There is nothing bad about having a long list of goals, it’s a good way to keep a record of interesting ideas and action plans. But still, any business needs a strategy. A strategy helps to keep a direction towards the “north.” A strategy helps to filter goals that don’t fit, and it gives coherence to the ones that are left.
Do you already have a strategy for your business? Keep reading and make a short self-test for your organization, probably there are things that you can improve.
1. The difference is not about the quantity
Having 100+ goals on your list doesn’t make them a strategy. A strategy might be just one simple idea about what you want (or don’t want) your business to be like. The purpose of the strategy is to give your team a shared vision, and explain how you want to achieve it.
2. The difference is not about the package
Phrases like “leveraging growth opportunities via leadership” make goals sound smarter, but they don’t help with a strategy formulation and execution. A good strategy is formed by clearly defined goals. The word “clearly” in this case means “no different interpretations.”
3. Strategy is formed by “strategic” goals (sorry for tautology)
Before we discussed the differences between strategic and operational goals. Most likely, a good strategy will be formed by “strategic” goals, e.g.:
- goals focused on change, not just on improving things;
- goals aligned with vision.
Some goals (we often call them operational goals) are just not big enough for the business in the long term.
4. A list of strategic goals is still not a strategy
The problem with strategic goals is that there are a lot of them, and most of them are excellent, but contradictory ideas:
- You might want to enter Brazilian market, or
- Implement a new CRM system that will do all marketing job for you, or
- Attract funding from a venture funds and create another Uber.
Normally, you cannot do all this at the same time. A strategy brings some systematic approach to this chaos. Strategy is about choices, and to make those choices we need to take into account many factors:
- What do our stakeholders want?
- What value do we create or could create for our clients? How do we make money?
- What threats and opportunities are there (a good old SWOT)?
- Why are we in the current situation? What constraints do we have? What do our competitors do?
- What are our priorities, goals, and how are they connected?
There are various frameworks to describe a strategy, and for sure Balanced Scorecard is one of the best and recognized.
5. To-do lists & Gantt charts vs. strategy maps
The most valuable part of the BSC approach is a strategy map – make sure you have a good one for your strategy.

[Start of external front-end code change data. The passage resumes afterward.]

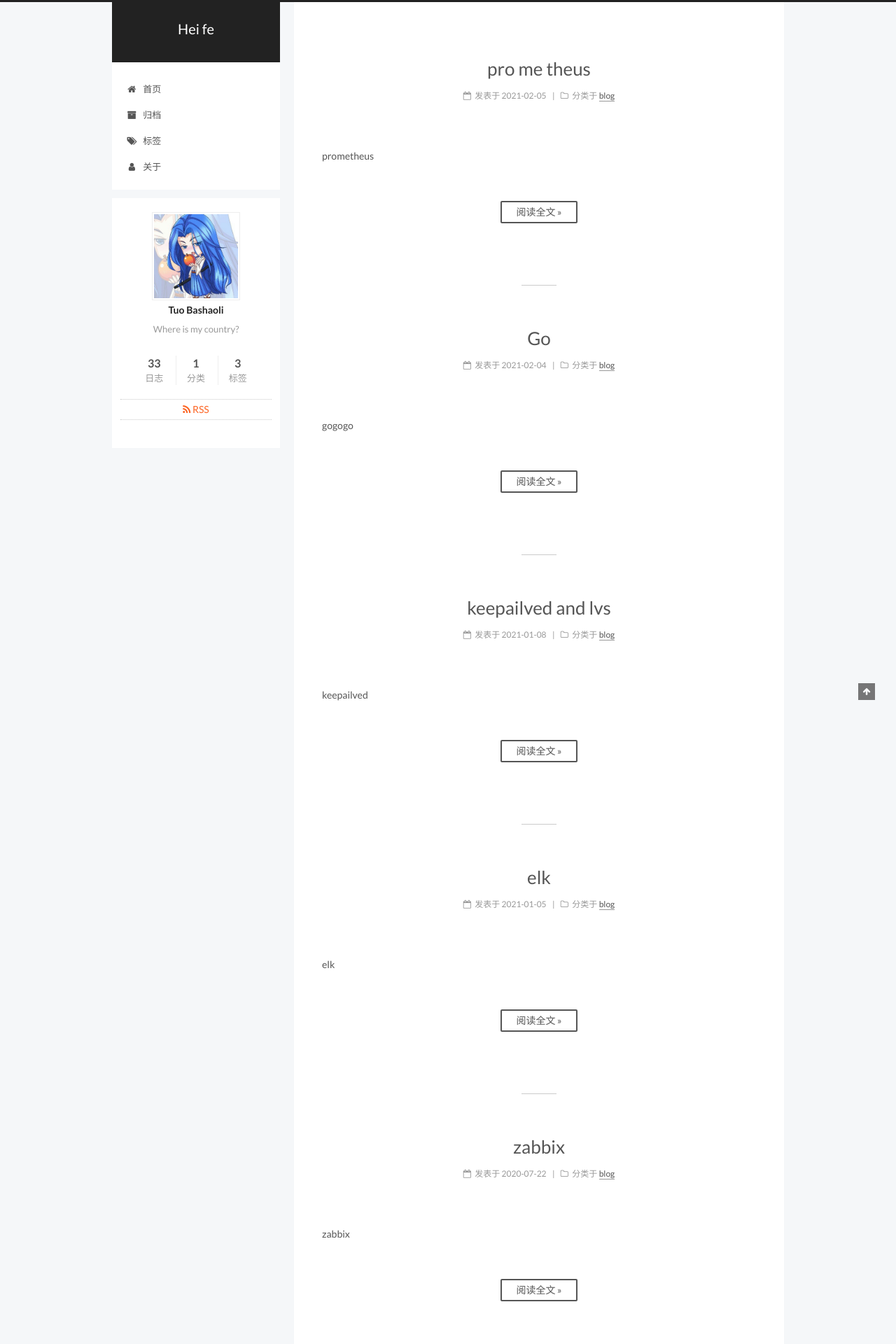
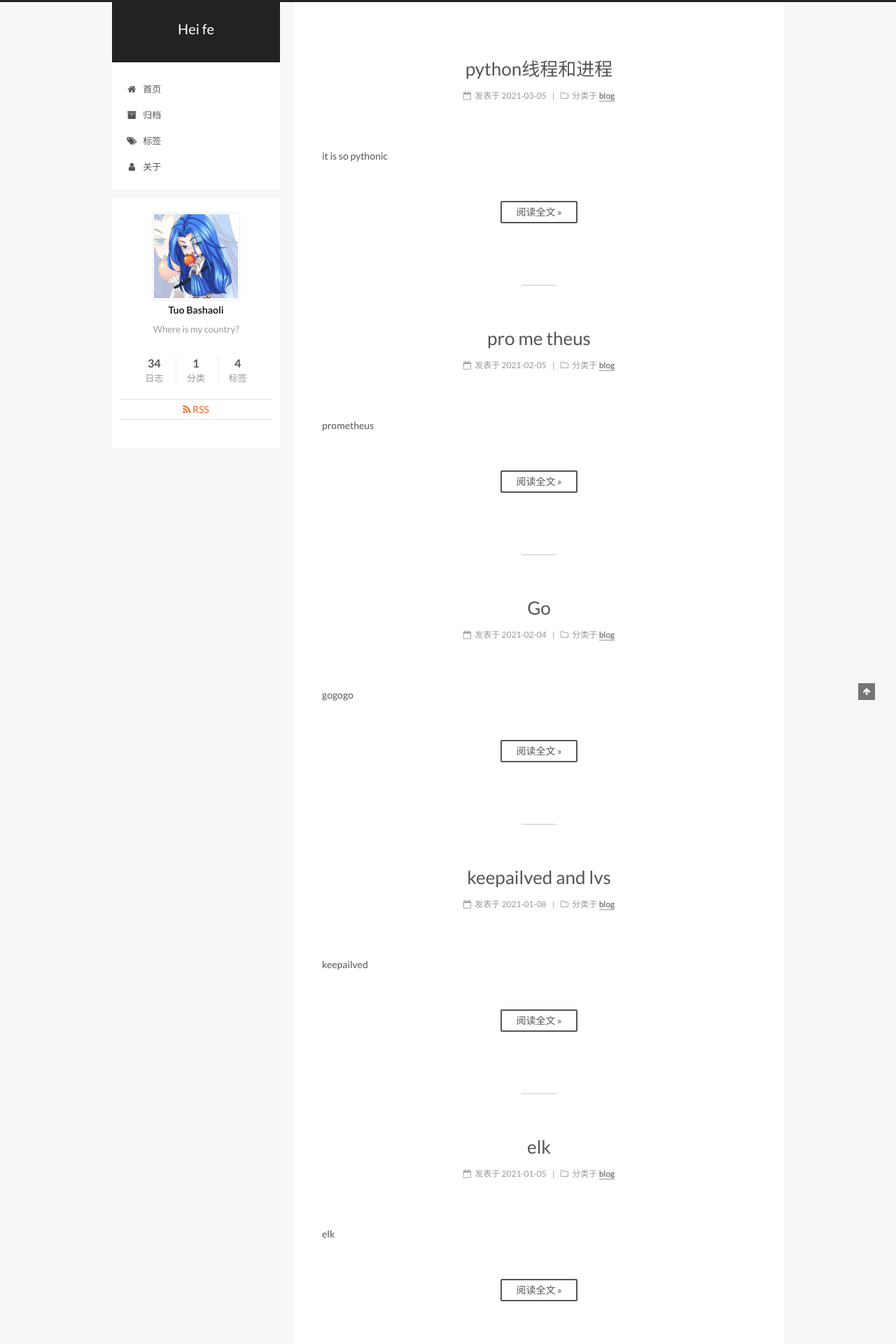
Before and after one commit to tuobashaoli/tuobashaoli.github.io, a Jekyll site: the page built from index.html, in a window 1280 px wide. Shown: the top 1920 px of the page at 70% size. Built offline with Jekyll 4.4.1, drawn with Linux system fonts in a browser that asks for light colours; the list of posts is cut into pages by our own code; comment, search, counter and statistics services are not loaded; part of the change alters nothing that is shown.

Commit message:
update python

```diff
--- a/_posts/2019-05-03-python.markdown
+++ b/_posts/2019-05-03-python.markdown
@@ -5,6 +5,7 @@ description: it is so pythonic
 layout: post
 published: True
 title: "something about python"
+tags: "pythonic"
 ---
 
 ## 基础知识
--- /dev/null
+++ b/_posts/2021-03-05-python.markdown
@@ -0,0 +1,39 @@
+---
+categories: blog
+date: '2021-03-05 10:03:18'
+description: it is so pythonic
+layout: post
+published: True
+title: "python线程和进程"
+tags: "pythonic"
+---
+
+### 唠叨话
+
+进程和线程应该是编程语言老生常谈的话题了，但是python在这俩个方面，只能说能用，不怎么关心，起码在早期的python原生的库中，相关的支持很简陋，比如thread库，基本的同步原语都没，感觉早期python目标场景，比如运维领域，不需要多进程、多线程，后来，在需要高并发的场景，python又在不断迭代协程来实现
+
+### threading
+
+threading模块封装了很多的同步原语，
+
+- Lock
+	- 原始锁，实际上就是使用匿名信号量实现的，一般语言里面的原始锁可以由互斥量、临界区、信号量实现的，python这里选择了匿名信号量实现，也就是说，这个锁，谁(所有线程)都可以减去获取锁acquire、就是信号量减一，释放锁release、信号量加一
+- Rlock
+	- 重入锁RLock,相当于java的重入锁，基于Lock实现的，就是在acquire的时候记录当前线程id，release的时候判定线程是不是acquire的线程
+- condition，条件，维护一个锁Lock/RLock，和一个waiting池，线程通过acquire获得condition对象，当wait的时候，线程会释放condition内部的锁进入block状态，同时waiting池中记录这个线程，当notify，condition对象从waiting池中挑选一个线程，通知其acquire
+- Semaphore，信号量，基于Condition实现
+- BoundedSemaphore，防止Semaphore被无限释放
+- event 基于Condition，控制线程间运行顺序
+- Barrier 基于Condition，让特定线程先运行
+- Timer 基于Thread和Event实现，定时任务
+
+从锁上看，python原生库提供的支持很基础，而且没有特定的优化，相对于java在锁方面，大量运用CAS原语，提供各种字节码指令，优化各种并发情况下的同步操作，以达到高性能，python在这方面就很随意，为什么呢？因为python本身有着GIL，在多线程效率方面就天生有着限制，我觉得GIL就是对单核操作系统执行多进程的模拟，另外，如果说高并发的话，python可以用协程实现，比如tornado、asyncio，底层使用是IO多路复用、select/poll/epoll/kqueue等，不过老实说，在协程方面，python又不如go、scala、erlang等完善，python自己的协程框架asyncio的三方生态太少，单说高并发，也不及Go等
+
+
+创建线程调用链： start -> _thread._start_new_thread -> thread_Pythread_start_new_thread -> PyThread_start_new_thread -> pthread_create
+
+通过这个调用链看出，在linux，python的线程实现，就是通过pthread库函数创建的，是一种用户态的线程，和linux内核进程一对一
+
+### 线程池
+
+不管是线程池还是进程池，都要维护俩个核心东西：进(线)程队列和任务队列，进(线)程队列中的进程从任务队列中取任务去执行，为了取任务的时候，各个进(线)程不冲突，需要一个锁，并将结果返回给一个对象，一般都叫future对象。
```
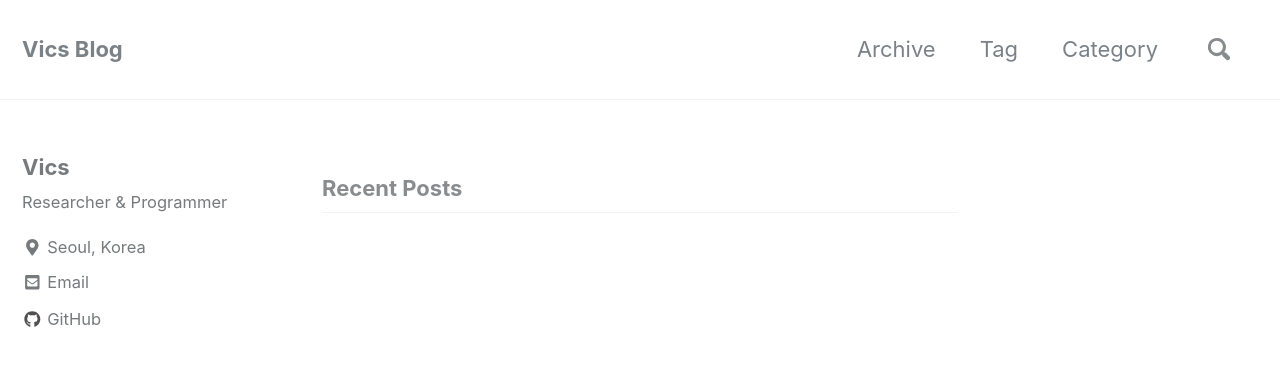
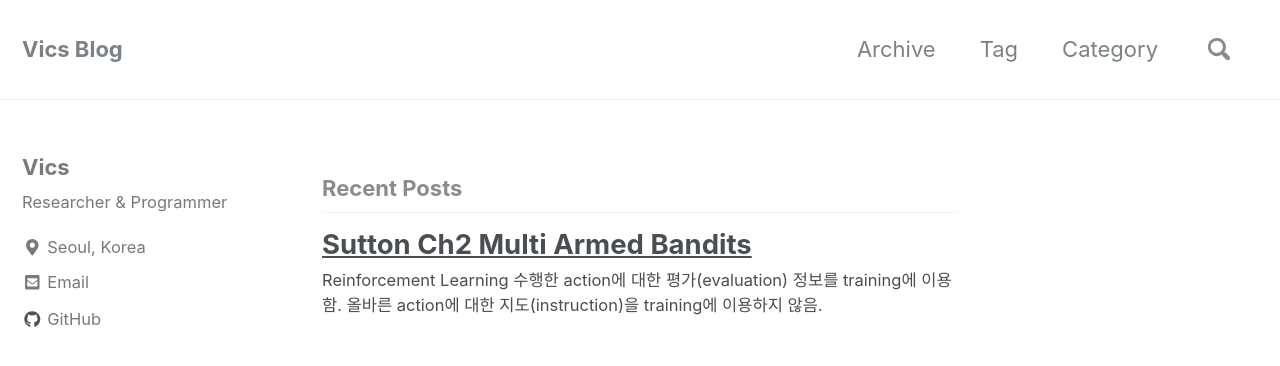
Before and after one commit to vics-kwon/vics-kwon.github.io, a Jekyll site: the page built from index.html, in a window 1280 px wide and 900 px high. Shown: the top 366 px of the window. Built offline with Jekyll 4.4.1, drawn with Linux system fonts in a browser that asks for light colours; nearby versions of some CDN libraries; the list of posts is cut into pages by our own code; part of the change alters nothing that is shown.

Commit message:
add sutton ch2 study note

```diff
--- a/_layouts/default.html
+++ b/_layouts/default.html
@@ -12,6 +12,31 @@
   <head>
     {% include head.html %}
     {% include head/custom.html %}
+    <script src="https://cdnjs.cloudflare.com/ajax/libs/mathjax/2.7.0/MathJax.js?config=TeX-AMS-MML_HTMLorMML" type="text/javascript"></script>
+    <script>
+      MathJax.Hub.Config({
+          config: ["MMLorHTML.js"],
+          extensions: ["tex2jax.js","TeX/AMSmath.js","TeX/AMSsymbols.js"],
+          jax: ["input/TeX"],
+          tex2jax: {
+            inlineMath: [ ['$','$'], ["\\(","\\)"] ],
+            displayMath: [ ['$$','$$'], ["\\[","\\]"] ],
+            processEscapes: false
+          },
+          TeX: {
+            TagSide: "right",
+            TagIndent: ".8em",
+            MultLineWidth: "85%",
+            equationNumbers: {
+              autoNumber: "AMS",
+            },
+            unicode: {
+              fonts: "STIXGeneral,'Arial Unicode MS'"
+            }
+          },
+        showProcessingMessages: false
+      });
+    </script>
   </head>
 
   <body class="layout--{{ page.layout | default: layout.layout }}{% if page.classes or layout.classes %}{{ page.classes | default: layout.classes | join: ' ' | prepend: ' ' }}{% endif %}">
--- /dev/null
+++ b/_posts/2018-04-14-sutton-ch2-multi-armed-bandits.md
@@ -0,0 +1,79 @@
+
+## Reinforcement Learning
+  * 수행한 action에 대한 평가(evaluation) 정보를 training에 이용함. 올바른 action에 대한 지도(instruction)을 training에 이용하지 않음.
+
+## k-armed Bandit Problem
+  * non-association setting
+    * evaluative feedback과 연관된 가장 우선적인 작업을 수행함
+  * repeat choice among k different options (or actions)
+    * (예시) k개의 slot machine lever가 있고, action은 하나의 lever를 선택하여 slot machine을 수행하는 것
+    * action 에 대한 보상은 stationary probability distribution으로부터 선택됨
+    * 이 문제의 목적은 일정동안의 시간이 흐른 뒤에 (over some time period) 받을 것으로 예상되는 total reward를 최대로 하는 것 (to maximize expected total reward)
+
+## Action-value
+  * 각 action은 expected or mean reward 가 있음. 이를 value라고 칭함.
+  * 그러나, 우리는 action value를 명확하게 알지 못하고, 단지 estimation만 할 뿐임.
+  * greedy action
+    * estimated value가 가장 큰 action
+  * exploiting
+    * 현재 주어진 knowledge 하에 greedy action을 선택
+  * exploring
+    * non-greedy action을 선택
+
+## Action-value Methods
+  * sample-average method
+    * estimate action value by using previous rewards of each action
+  * ε-greedy action selection
+    * exploration with the probability $\epsilon$
+    * exploitation with the probability $1- \epsilon$
+
+## Stationary vs. Non-stationary
+  * stationary (wikipedia)
+    * a stochastic process whose unconditional joint probability distribution does not change when shifted in time
+    * parameters such as mean and variance, if they are present, also do not change over time.
+  * non-stationary
+    * the true value of the actions change over time
+    * reward probability changes over time
+
+## Incremental Update Rule
+  * NewEstimate ← OldEstimate + StepSize [ Target − OldEstimate ]
+    * error = Target − OldEstimate
+    * StepSize : $\alpha$ ∈ (0 , 1]
+
+## Tracking Non-stationary Problem
+  * exponential recency-weighted average
+    * if $1 - \alpha$ = 0, then all the weight goes on the very last reward $R_n$
+  * sample-average case는 convergence condition 성립.
+    * 1/n 이라는 StepSize는 최근에 받은 Reward의 Weight를 낮춤.
+  * constant StepSize인 경우는 convergence condition 성립하지 않음.
+    * 최근에 받은 Reward에 영향을 많이 받음 --> non-stationary env에서 원하는 바.
+  * conclusion
+    * Reward가 시간에 따라 가변적인 Non-stationary 문제 상황에서는, StepSize가 Convergence Condition을 성립하면 Incremental Update Rule이 제대로 작동하지 않아서 Optimal action을 선택하기 어렵게 된다..
+
+## Optimistic Initial Values
+  * biased by initial estimates
+    * 여기서 말하는 bias의 의미는 무엇인가?
+      * (Q) initial value를 주는거 자체가 bias를 유발하는건가?
+    * sample-average method에서는 모든 action이 한번씩 선택되어 지면 bias가 사라짐.
+    * constant StepSize에서는 시간의 흐름에 따라 bias가 줄어들긴 하지만 없어지지는 않음.
+  * initial action value를 이용하여 exploration을 의도적으로 조정할 수도 있음. stationary problem에 잘 작동하는 간단한 trick.
+    * (질문) optimistic, greedy인데.. 더 optimal action을 잘 찾아감... 이게 왜 initial action value와 연관이 있는 것일까?
+  * Non-stationary env에서는 initial value optimization이 의미가 없음.
+
+## Upper-confidence-bound(UCB) Action Selection
+  * non-greedy action을 선택할 때, 해당 action이 optimal이 될 가능성을 고려하여 선정하자.
+  * 앞서 선택이 안된 action일수록, maximizing action일 것으로 기대.
+  * 선택이 많이 된 action일수록 uncertainty가 감소함.
+  * non-stationary env & large state space 에서는 적용하기 조금 어려운 점이 있음.
+
+## Gradient Bandit Algorithm
+  * preference를 고려하여 action을 선택하자. reward와 preference는 별개.
+  * 오히려 reward 값과 baseline 값을 고려하여 preference 값을 업데이트.
+    * baseline을 잡아주는지 아닌지에 따라 performance 차이가 크게 남.
+
+## Associative Search (Contextual Bandits)
+  * Non-associative Tasks
+    * different situation과 different action을 연결시킬 필요가 없는 tasks.
+    * stationary든 non-stationary든, single best action만 찾으면 됨.
+  * Associative Tasks
+    * task를 수행하고나면, 환경도 변하고 situation도 변해서.. 다음 action을 선택할 때에는 situation에 대한 고려까지 필요한 경우.
```
Also changed, not shown: 1 other file.
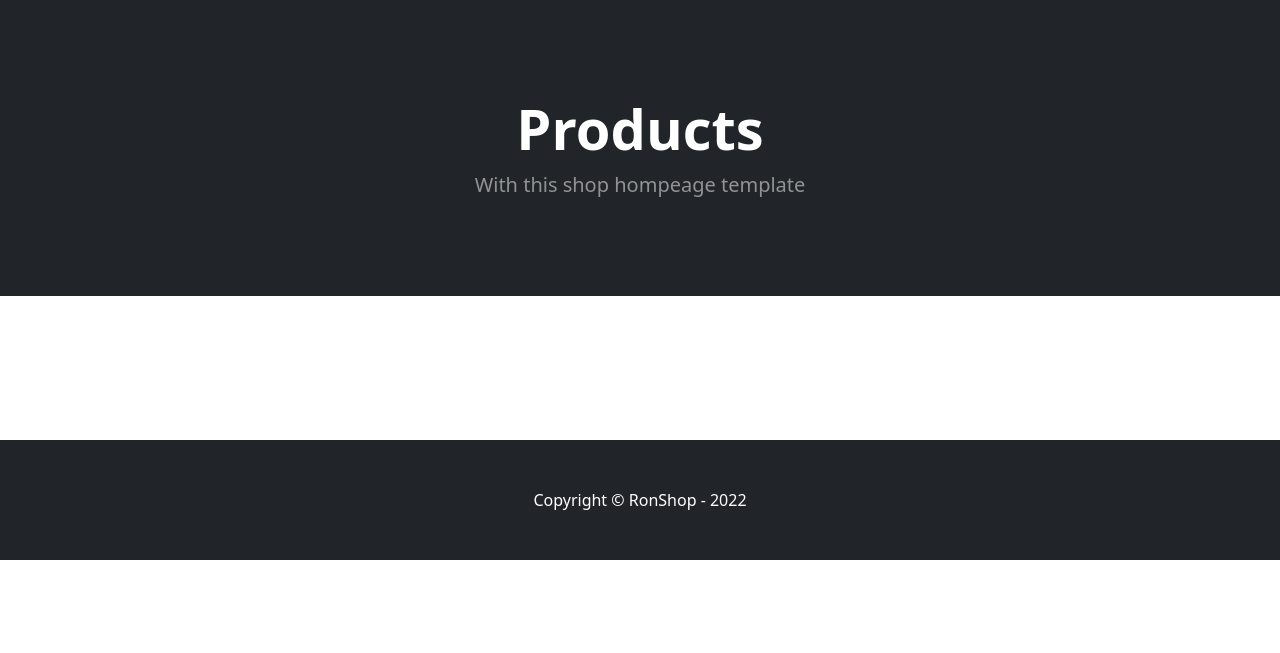
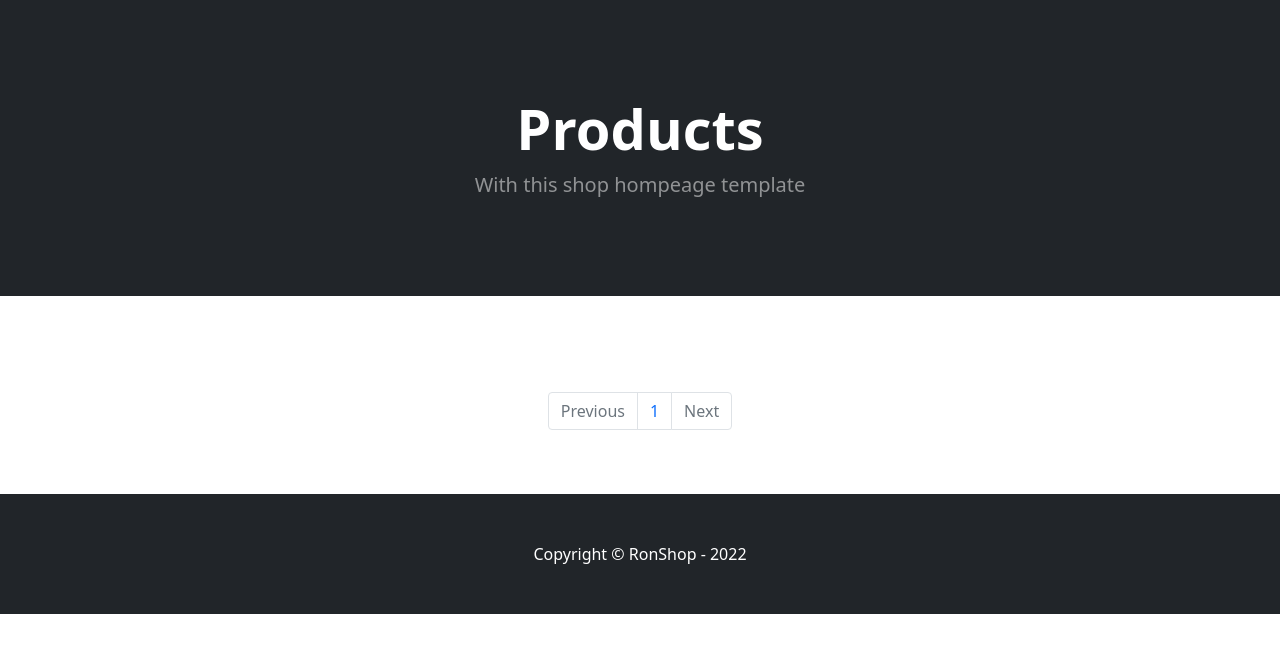
Before and after one commit to RashiqulRony/django-ecom, a Django app: page /products/ in a window 1280 px wide. Shown: the part 57-710 px from the top of the page. Run offline with Django 3.2, Linux system fonts and the light colour scheme; data that the repository does not hold is empty; some libraries are stand-ins or nearby versions.

Commit message:
Product page paginate added

```diff
--- a/products/views.py
+++ b/products/views.py
@@ -1,12 +1,28 @@
 from django.http import HttpResponse
 from django.shortcuts import render
 from .models import Product
+from django.core.paginator import Paginator
 
 
 def index(request):
     products = Product.objects.all()
+
+    p = Paginator(products, 12)
+    page_number = request.GET.get('page')
+
+    try:
+        page_obj = p.get_page(page_number)  # returns the desired page object
+    except PageNotAnInteger:
+        # if page_number is not an integer then assign the first page
+        page_obj = p.page(1)
+
+    except EmptyPage:
+        # if page is empty then return last page
+        page_obj = p.page(p.num_pages)
+
+
     data = {
-        'products' : products
+        'products': page_obj
     }
     return render(request, 'products.html', data)
 
--- a/templates/products.html
+++ b/templates/products.html
@@ -18,14 +18,15 @@
 <section class="py-5">
     <div class="container px-4 px-lg-5 mt-5">
         <div class="row gx-4 gx-lg-5 row-cols-2 row-cols-md-3 row-cols-xl-4 justify-content-center">
-            {% for product in products %}
+            {% for product in products.object_list %}
             <div class="col mb-5">
                 <div class="card h-100">
                     <!-- Sale badge-->
                     <div class="badge bg-dark text-white position-absolute" style="top: 0.5rem; right: 0.5rem">Sale
                     </div>
                     <!-- Product image-->
-                    <img class="card-img-top" style="height: 150px" src="{{ product.image_url }}" alt="{{ product.name }}"/>
+                    <img class="card-img-top" style="height: 150px" src="{{ product.image_url }}"
+                         alt="{{ product.name }}"/>
                     <!-- Product details-->
                     <div class="card-body p-4">
                         <div class="text-center">
@@ -46,12 +47,37 @@
                     </div>
                     <!-- Product actions-->
                     <div class="card-footer p-4 pt-0 border-top-0 bg-transparent">
-                        <div class="text-center"><a class="btn btn-outline-dark mt-auto" href="{% url 'web.productDetails' product.id %}">Add to cart</a></div>
+                        <div class="text-center">
+                            <a class="btn btn-outline-dark mt-auto" href="{% url 'web.productDetails' product.id %}">Add
+                                to cart</a>
+                        </div>
                     </div>
                 </div>
             </div>
             {% endfor %}
         </div>
+
+        <div class="row ">
+            <div class="col-md-12 d-flex justify-content-center">
+                <nav aria-label="Page navigation example">
+                    <ul class="pagination">
+                        {%if products.has_previous %}
+                            <li class="page-item"><a class="page-link" href="?page={{products.previous_page_number}}">Previous</a></li>
+                        {% else %}
+                        <li class="page-item disabled"><a class="page-link disabled">Previous</a></li>
+                        {% endif %}
+
+                        <li class="page-item"><a class="page-link">{{products.number}}</a></li>
+
+                        {%if products.has_next %}
+                            <li class="page-item"><a class="page-link" href="?page={{products.next_page_number}}">Next</a></li>
+                        {% else %}
+                            <li class="page-item disabled"><a class="page-link disabled">Next</a></li>
+                        {% endif %}
+                    </ul>
+                </nav>
+            </div>
+        </div>
     </div>
 </section>
 
```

There are two signs of a good strategy map:
- It actually exists (and you can show it to your employees)
- It is a few pages only (1 page for a map, 2-3 pages to explain the supporting ideas)
Having 80+ pages document and calling it “Organization’s strategy for 2050” is fine, but consider making an “executive summary” version of this document as well.
In this context, we often hear complains like “It’s hard to maintain a strategy scorecard in Excel/PowerPoint.” You can create a prototype of a strategy map in any office software, but for a real project I’d suggest using professional software like our BSC Designer.
What about keeping goals in order? The tool might be as simple as a list of things to do, or a professional project management software will Gantt charts and other useful functions.
Once more, before searching a software tool, get a clear understanding of what you are actually looking for. A typical confusion that we discussed before is when people are looking for strategy execution software, when they actually need a simple project management tool.
6. Goals are about actions; strategy is about actionable hypothesis
There is a less obvious difference between a list of goals and a strategy:
- When we have a list of goals, in the many cases we have in mind a specific set of actions with the expected results.
- In a case of strategy, we have a number of hypothesis that we want to try. Those hypotheses are for sure actionable, but the results are not guarantied.
7. The goals are the steps towards success; strategy is a road map towards the “North”
What was the purpose of designing a strategy? That’s a good question! Didn’t we create another document that will be used at annual meetings only?! I hope this won’t be the case!
Thinking about a strategy, a good analogy might be a history of writing. People were able to communicate before writing, moreover, they were able to share their ideas across generations, but having a formal way of writing multiplied the efficiency and effectiveness of the knowledge they were sharing.
A similar change happens in an organization that created and implemented a good strategy. The organization was able to work before without a strategy map or KPIs, but having a good strategy helps to explain it to all the employees (find some facts here for a case you need to convince your boss), and helps to understand the priorities, and the context.
Feel free to share your thoughts in the comments block below or ask some follow up questions.